Ryan Barrett Reviews the Cycling Novel "The Tour"
By Staff
Date: 10/15/2006
Ryan Barrett Reviews the Cycling Novel "The Tour"

Ryan Barrett Reviews the Cycling Novel "The Tour"
You find yourself pulling for the hero, willing him to make the right choices as often as you are cursing the villain. What more can you ask for? 

Gy Ryan Barrett

I picked up “The Tour” back in July with the sincerest of intentions to review it straightaway.  I read the book within a day or so, but then something funny happened.  We were about to have second kid, so things were a bit hectic.  Then, we had Morgan and things were more hectic. 

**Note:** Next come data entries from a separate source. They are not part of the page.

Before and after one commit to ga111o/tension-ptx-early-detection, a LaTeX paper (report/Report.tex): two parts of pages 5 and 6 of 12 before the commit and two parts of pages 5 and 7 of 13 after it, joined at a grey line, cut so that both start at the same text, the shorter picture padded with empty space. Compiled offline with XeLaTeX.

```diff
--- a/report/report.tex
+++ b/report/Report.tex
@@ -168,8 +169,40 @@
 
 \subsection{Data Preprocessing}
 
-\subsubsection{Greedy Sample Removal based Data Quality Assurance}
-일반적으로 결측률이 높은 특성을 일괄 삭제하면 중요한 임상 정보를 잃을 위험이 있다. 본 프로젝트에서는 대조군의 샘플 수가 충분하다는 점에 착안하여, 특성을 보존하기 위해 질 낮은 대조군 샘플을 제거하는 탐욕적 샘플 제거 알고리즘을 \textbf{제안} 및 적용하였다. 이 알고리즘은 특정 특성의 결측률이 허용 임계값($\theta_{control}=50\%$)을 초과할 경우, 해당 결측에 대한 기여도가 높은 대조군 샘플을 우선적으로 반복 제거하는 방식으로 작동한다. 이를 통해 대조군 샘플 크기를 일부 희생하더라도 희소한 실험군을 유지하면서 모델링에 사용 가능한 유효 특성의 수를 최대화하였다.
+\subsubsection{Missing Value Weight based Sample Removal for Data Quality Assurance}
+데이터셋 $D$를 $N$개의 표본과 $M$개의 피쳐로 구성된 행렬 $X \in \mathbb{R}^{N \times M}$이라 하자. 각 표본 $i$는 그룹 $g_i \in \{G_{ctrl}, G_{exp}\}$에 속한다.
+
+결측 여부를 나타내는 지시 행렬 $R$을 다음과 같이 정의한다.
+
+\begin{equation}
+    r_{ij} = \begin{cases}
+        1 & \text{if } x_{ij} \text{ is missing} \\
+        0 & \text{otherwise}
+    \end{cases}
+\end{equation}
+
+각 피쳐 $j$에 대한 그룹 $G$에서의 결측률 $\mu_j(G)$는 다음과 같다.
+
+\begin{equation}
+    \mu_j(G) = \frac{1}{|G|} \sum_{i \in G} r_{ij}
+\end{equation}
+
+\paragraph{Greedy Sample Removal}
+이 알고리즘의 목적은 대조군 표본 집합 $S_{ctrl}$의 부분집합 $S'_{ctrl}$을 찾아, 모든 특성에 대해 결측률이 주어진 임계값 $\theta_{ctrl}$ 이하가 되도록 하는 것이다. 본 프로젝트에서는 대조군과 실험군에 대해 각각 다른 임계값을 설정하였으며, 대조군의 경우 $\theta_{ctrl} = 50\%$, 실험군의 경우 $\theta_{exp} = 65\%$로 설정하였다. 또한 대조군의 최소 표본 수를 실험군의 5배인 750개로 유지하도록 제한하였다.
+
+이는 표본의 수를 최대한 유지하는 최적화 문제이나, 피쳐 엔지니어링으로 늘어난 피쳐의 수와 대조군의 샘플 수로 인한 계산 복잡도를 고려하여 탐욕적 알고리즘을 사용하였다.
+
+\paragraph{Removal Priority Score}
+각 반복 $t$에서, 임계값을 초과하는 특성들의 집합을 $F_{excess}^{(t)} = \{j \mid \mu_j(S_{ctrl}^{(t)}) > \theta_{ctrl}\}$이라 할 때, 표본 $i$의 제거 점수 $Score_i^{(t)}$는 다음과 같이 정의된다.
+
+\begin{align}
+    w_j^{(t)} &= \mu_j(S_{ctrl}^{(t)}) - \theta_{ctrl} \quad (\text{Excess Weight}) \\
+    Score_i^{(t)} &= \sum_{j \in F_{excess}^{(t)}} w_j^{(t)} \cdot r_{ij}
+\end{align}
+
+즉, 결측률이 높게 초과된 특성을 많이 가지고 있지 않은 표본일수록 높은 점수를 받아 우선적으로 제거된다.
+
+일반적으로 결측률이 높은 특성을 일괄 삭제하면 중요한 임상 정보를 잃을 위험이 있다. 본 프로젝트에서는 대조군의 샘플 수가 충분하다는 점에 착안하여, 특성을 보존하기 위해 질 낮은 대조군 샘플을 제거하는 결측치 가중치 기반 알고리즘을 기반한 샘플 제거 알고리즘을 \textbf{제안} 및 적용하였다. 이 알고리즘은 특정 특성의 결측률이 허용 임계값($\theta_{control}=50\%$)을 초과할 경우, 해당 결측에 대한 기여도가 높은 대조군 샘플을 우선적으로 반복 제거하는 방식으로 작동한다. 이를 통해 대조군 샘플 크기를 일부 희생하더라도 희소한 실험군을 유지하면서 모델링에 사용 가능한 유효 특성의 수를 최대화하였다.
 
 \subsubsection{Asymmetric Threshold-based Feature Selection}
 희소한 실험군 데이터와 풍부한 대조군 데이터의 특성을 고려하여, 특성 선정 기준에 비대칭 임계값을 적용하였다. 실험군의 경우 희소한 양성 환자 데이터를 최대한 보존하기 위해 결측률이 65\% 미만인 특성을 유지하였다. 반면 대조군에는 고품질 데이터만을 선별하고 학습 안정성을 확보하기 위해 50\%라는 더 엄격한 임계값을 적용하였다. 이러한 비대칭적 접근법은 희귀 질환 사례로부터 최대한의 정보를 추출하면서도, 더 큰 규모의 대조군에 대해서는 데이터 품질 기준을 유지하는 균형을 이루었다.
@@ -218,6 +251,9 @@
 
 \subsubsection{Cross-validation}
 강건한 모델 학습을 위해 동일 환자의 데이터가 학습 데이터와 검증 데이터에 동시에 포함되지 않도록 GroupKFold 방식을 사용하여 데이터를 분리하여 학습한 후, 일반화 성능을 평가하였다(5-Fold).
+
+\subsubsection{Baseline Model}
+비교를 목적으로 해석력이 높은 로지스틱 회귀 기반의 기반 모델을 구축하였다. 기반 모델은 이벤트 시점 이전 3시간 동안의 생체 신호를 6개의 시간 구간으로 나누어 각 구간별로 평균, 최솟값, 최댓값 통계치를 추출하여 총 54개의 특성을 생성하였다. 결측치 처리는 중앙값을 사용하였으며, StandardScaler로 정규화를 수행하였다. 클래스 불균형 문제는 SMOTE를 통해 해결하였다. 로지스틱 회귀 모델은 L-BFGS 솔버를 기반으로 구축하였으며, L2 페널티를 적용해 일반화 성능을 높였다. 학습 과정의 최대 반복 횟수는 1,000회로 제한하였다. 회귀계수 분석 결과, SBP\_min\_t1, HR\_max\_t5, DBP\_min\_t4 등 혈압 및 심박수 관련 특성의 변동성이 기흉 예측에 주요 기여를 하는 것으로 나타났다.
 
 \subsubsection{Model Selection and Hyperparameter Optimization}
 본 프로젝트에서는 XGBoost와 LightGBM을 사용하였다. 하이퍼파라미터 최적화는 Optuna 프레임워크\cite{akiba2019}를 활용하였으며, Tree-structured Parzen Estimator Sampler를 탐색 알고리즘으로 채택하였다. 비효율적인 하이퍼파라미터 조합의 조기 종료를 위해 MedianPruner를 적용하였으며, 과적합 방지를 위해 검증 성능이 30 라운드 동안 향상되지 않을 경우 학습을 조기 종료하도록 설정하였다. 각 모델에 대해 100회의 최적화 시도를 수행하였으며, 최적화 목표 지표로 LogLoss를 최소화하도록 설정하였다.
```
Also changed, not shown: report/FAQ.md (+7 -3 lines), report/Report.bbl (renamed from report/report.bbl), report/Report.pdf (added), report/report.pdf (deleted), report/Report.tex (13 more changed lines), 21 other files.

A few days later, I started Tour of Utah and by the time that was over, I more or less put off reviewing the book.  So last week when I ran into the author, Dave Shields, I sheepishly said “I’ll get on the review”.  Upon further reflection, it is pretty clear to me the reason I put off the review had little to do with babies or Tour of Utah, and more to do with the books’ content.  Specifically, drugs in sport.  I just wasn’t sure how to handle the books’ take on this issue.  So with some trepidation, I am just going to dive right in.

Ryan "digs in" to "The Tour"

“The Tour” picks up straight where “The Race” left off.  Main character, Ben Barnes finds himself leading the Tour de France.  Shields does an impressive job explaining the stages, including route profiles and getting inside the team structure.  Moreso than any novel I’ve had the pleasure of reading “The Tour” looks at the set-up and hierarchy of the team from riders and staff to management, even the team’s owner, who in this case is a shrewd businessman who ultimately looks to control his team’s destiny even if it means losing the race. 

The owner of the team attempts to persuade Ben to use whatever means necessary to win the race, going so far as to pull riders from the race, and threaten Ben’s fiancée.  Ultimately, the story is about choices and who the real heroes are in sport and life.

Now this where it gets tricky.  The big issue that Ben has to deal with is drugs.  He is a clean rider, and doesn’t want to go down that path. Author Dave Shields has the difficult task of explaining the use of performance enhancing drugs to readers who may not know that much of the history in the sport of cycling. 

The result is that Ben asks a lot of questions that I think most category racers would know the answer to, and for me, it is pretty hard to believe that anyone who has reached that level in the sport would not have such basic knowledge.  In pointing this out, I am reminded of watching movies with my father-in-law constantly saying, “that would never happen in real life”.  Ahhh, yes, suspension-of-disbelief. This is a novel, after all, but as some of these issues have affected me personally, I found it a little hard to swallow. 

Overall, I found this to be a really fun book. I had to put aside my own biases regarding upper echelon racing, but looking at it as pure fiction, it is a great read. You find yourself pulling for the hero, willing him to make the right choices as often as you are cursing the villain. What more can you ask for? 


Related Articles
Nathan and Karen O'Neill Welcome First Child
Revolution Interviews Franco Ballerini
Rare Opportunity to Bid on Armstrong Signed Yellow Jersey

Copyright © 2002-2011 by Daily Peloton.
| contact us |